As long as the temperature stays above 32, outdoor showers are feasible.

Dec 6, 2017–Have you ever taken an outdoor shower?

Not been in a rain shower. But taken an actual shower.

Why not? There is no personal pampering experience more sublime than standing bare under God’s firmament, relishing the cool freshets of pure water tumbling over your gnarled skin.

When we moved into our little place in the Texas Hill Country (documented as Achin’ Acres on my tax form), there stood a modest little structure a few steps from the back porch. Four cedar panels and a swinging door concealed a 5×5-foot shower stall. A large slab of river rock served as the floor.

At first it was used only on the hottest days, as it was a construct I’d never experienced while growing up in colder climes. An outdoor privy, yes. But showering outdoors was a cold prospect most of the year anywhere north of the Red River.

Here, we first discovered the outdoor waterworks were ideal for cleaning up children covered in mud and other mud-colored substances.

As the kids grew older and their ablutions grew more time consuming, in a one-bath house it became a necessity for the old man to nip out to the shower if he wanted to get to work on time.

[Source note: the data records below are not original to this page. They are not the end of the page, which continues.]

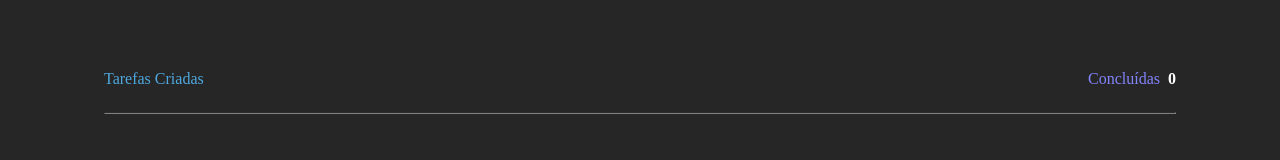
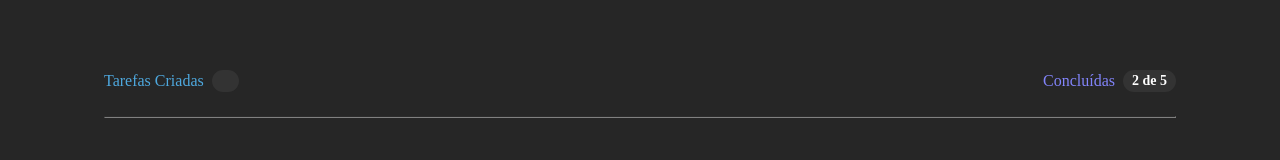
Before and after one commit to PedroFurlann/to-do-list-ignite, a React (Vite) app: page / in a window 1280 px wide. Shown: the part 266-426 px from the top of the page. Built offline with nearby package versions, Linux system fonts and the light colour scheme.

Commit message:
Fix: task list counter

```diff
--- a/index.html
+++ b/index.html
@@ -2,8 +2,16 @@
 <html lang="en">
   <head>
     <meta charset="UTF-8" />
+
+    <link rel="preconnect" href="https://fonts.googleapis.com" />
+    <link rel="preconnect" href="https://fonts.gstatic.com" crossorigin />
+
     <link rel="icon" type="image/svg+xml" href="/vite.svg" />
     <meta name="viewport" content="width=device-width, initial-scale=1.0" />
+    <link
+    href="https://fonts.googleapis.com/css2?family=Roboto:wght@400;500;700&display=swap"
+    rel="stylesheet"
+  />
     <title>To do List</title>
   </head>
   <body>
--- a/package.json
+++ b/package.json
@@ -10,6 +10,8 @@
     "preview": "vite preview"
   },
   "dependencies": {
+    "@radix-ui/react-checkbox": "^1.0.1",
+    "@radix-ui/react-icons": "^1.1.1",
     "phosphor-react": "^1.4.1",
     "react": "^18.2.0",
     "react-dom": "^18.2.0",
--- a/src/pages/home/index.tsx
+++ b/src/pages/home/index.tsx
@@ -1,5 +1,5 @@
 /* eslint-disable no-unused-vars */
-import { PlusCircle } from 'phosphor-react'
+import { Check, CheckCircle, PlusCircle, Trash } from 'phosphor-react'
 import { ChangeEvent, FormEvent, useState } from 'react'
 // import { SearchForm } from '../components/SearchForm'
 import {
@@ -10,6 +10,8 @@ import {
   TaskListContainer,
   TaskCreatedAndDone,
   TaskContainer,
+  CheckboxRoot,
+  CheckboxIndicator,
 } from './styles'
 
 import Clipboard from '../../assets/Clipboard.svg'
@@ -20,10 +22,20 @@ export function Home() {
   const [taskDone, setTaskDone] = useState(0)
   const [newTaskContent, setNewTaskContent] = useState('')
 
-  function taskCounter() {
+  function taskCounterAddition() {
     setTaskCreatedCount((state) => {
       return state! + 1
     })
+  }
+
+  function taskCountSubtraction() {
+    if (taskCreatedCount === 1) {
+      setTaskCreatedCount(null)
+    } else {
+      setTaskCreatedCount((state) => {
+        return state! - 1
+      })
+    }
   }
 
   function handleNewTaskChange(event: ChangeEvent<HTMLInputElement>) {
@@ -37,7 +49,16 @@ export function Home() {
 
     setTasksCreated([...tasksCreated, newTaskContent])
     setNewTaskContent('')
-    taskCounter()
+    taskCounterAddition()
+  }
+
+  function handleDeleteTask(taskDeleted: string) {
+    const TasksWithoutDeletedOne = tasksCreated.filter((task) => {
+      return task !== taskDeleted
+    })
+
+    setTasksCreated(TasksWithoutDeletedOne)
+    taskCountSubtraction()
   }
 
   const isEmpty = newTaskContent.length === 0
@@ -62,11 +83,11 @@ export function Home() {
           <TaskCreatedAndDone variant="created">
             Tarefas Criadas
           </TaskCreatedAndDone>
-          <span>{taskCreatedCount}</span>
+          <span id="created">{taskCreatedCount}</span>
         </div>
         <div>
           <TaskCreatedAndDone variant="done">Concluídas</TaskCreatedAndDone>
-          <span>{taskDone}</span>
+          <span id="done">2 de 5</span>
         </div>
       </HeaderTaskContainer>
 
@@ -87,7 +108,18 @@ export function Home() {
             {tasksCreated.map((task) => {
               return (
                 <TaskContainer key={task}>
+                  <CheckboxRoot defaultChecked id="c1">
+                    <CheckboxIndicator>
+                      <CheckCircle />
+                    </CheckboxIndicator>
+                  </CheckboxRoot>
                   <p>{task}</p>
+                  <button
+                    title="Excluir Task"
+                    onClick={() => handleDeleteTask(task)}
+                  >
+                    <Trash color="#808080" size={18} />
+                  </button>
                 </TaskContainer>
               )
             })}
--- a/src/pages/home/styles.ts
+++ b/src/pages/home/styles.ts
@@ -1,3 +1,4 @@
+import * as Checkbox from '@radix-ui/react-checkbox'
 import styled from 'styled-components'
 
 export const HomeContainer = styled.main`
@@ -74,9 +75,32 @@ export const HeaderTaskContainer = styled.div`
   div {
     display: flex;
     gap: 0.5rem;
+    align-items: center;
 
-    > span {
+    > span#created {
       font-weight: bold;
+      background-color: #333333;
+      border-radius: 9999px;
+      height: 1.4rem;
+      width: 27px;
+      font-size: 14px;
+
+      display: flex;
+      justify-content: center;
+      align-items: center;
+    }
+
+    > span#done {
+      font-weight: bold;
+      background-color: #333333;
+      border-radius: 9999px;
+      height: 1.4rem;
+      width: 53px;
+      font-size: 14px;
+
+      display: flex;
+      justify-content: center;
+      align-items: center;
     }
   }
 `
@@ -100,8 +124,44 @@ export const TaskContainer = styled.div`
   border-radius: 8px;
   margin-bottom: 1rem;
 
+  display: flex;
+  align-items: center;
+  justify-content: space-between;
+
   p {
     color: #f2f2f2;
     font-size: 14;
   }
+
+  button {
+    margin-right: 1rem;
+    margin-bottom: 1rem;
+    border: 0;
+    background: transparent;
+    cursor: pointer;
+  }
 `
+export const CheckboxRoot = styled(Checkbox.Root)`
+  all: unset;
+  background-color: blue;
+  width: 1rem;
+  height: 1rem;
+  display: flex;
+  align-items: center;
+  justify-content: center;
+  overflow: hidden;
+  border: 0;
+  border-radius: 100%;
+
+  &[data-state='checked'] {
+  }
+
+  &[data-state='unchecked'] {
+    color: blue;
+    border-color: blue;
+  }
+`
+
+export const CheckboxIndicator = styled(Checkbox.Indicator)`
+  color: blue;
+`
--- a/src/styles/globalStyle.ts
+++ b/src/styles/globalStyle.ts
@@ -19,6 +19,7 @@ export const GlobalStyle = createGlobalStyle`
   }
 
   body, input, textarea, button {
-    font: 400, 1rem, sans-serif;
+    font: 400, 1rem, 'Robot', sans-serif;
+    --webkit-font-smoothing: antialiased;
   }
 `
```
Also changed, not shown: 1 other file (tests, documents, lock files or other folders).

But what started as contingency soon became my preferred method of getting clean. The daily outdoor shower was something I would have paid for at a spa.

Take my word–there are few things as satisfying as standing under an outdoor cascade, surveying the fields under colorful sunsets, or gazing upward to the star-filled heavens.

There is no denying that part of the appeal is practical. No tubs to rinse out, no drains to plug. As a bonus, the grass is always greener around the shower, and greener still when rinsing out “mud-colored substances.”

I am such an advocate of the outdoor shower, I have turned it into a destination of sorts. I know of at least two families that have installed their own based on the glowing reviews. It has even made the bucket list of some of my nephews to “take an outdoor shower at Uncle Phil’s.”

Twenty-five years after moving in, we have replaced the boards and added a windbreak for the entrance. Outdoor showerers soon learn it is not the temperature that matters to comfort so much as wind. A determined breeze can chill the body much faster than even a nearly freezing temperature.

Yes, I’m talking 32 degrees.

A shower earns its keep in the oppressive heat of a Texas summer, when you sometimes need three showers a day to squeegee away the heat. But my personal best memory is taking a hot shower outdoors as the rare snowfall settled on the edges of the stall. There is something exhilarating in braving the elements with such defiance. I have photo evidence.

I don’t understand the migration of other household functions to the outside. The phenomenon of outdoor kitchens never made sense to me. But give me an outdoor shower any day. In fact move all water-based indoor activities outside.

The grass really is greener.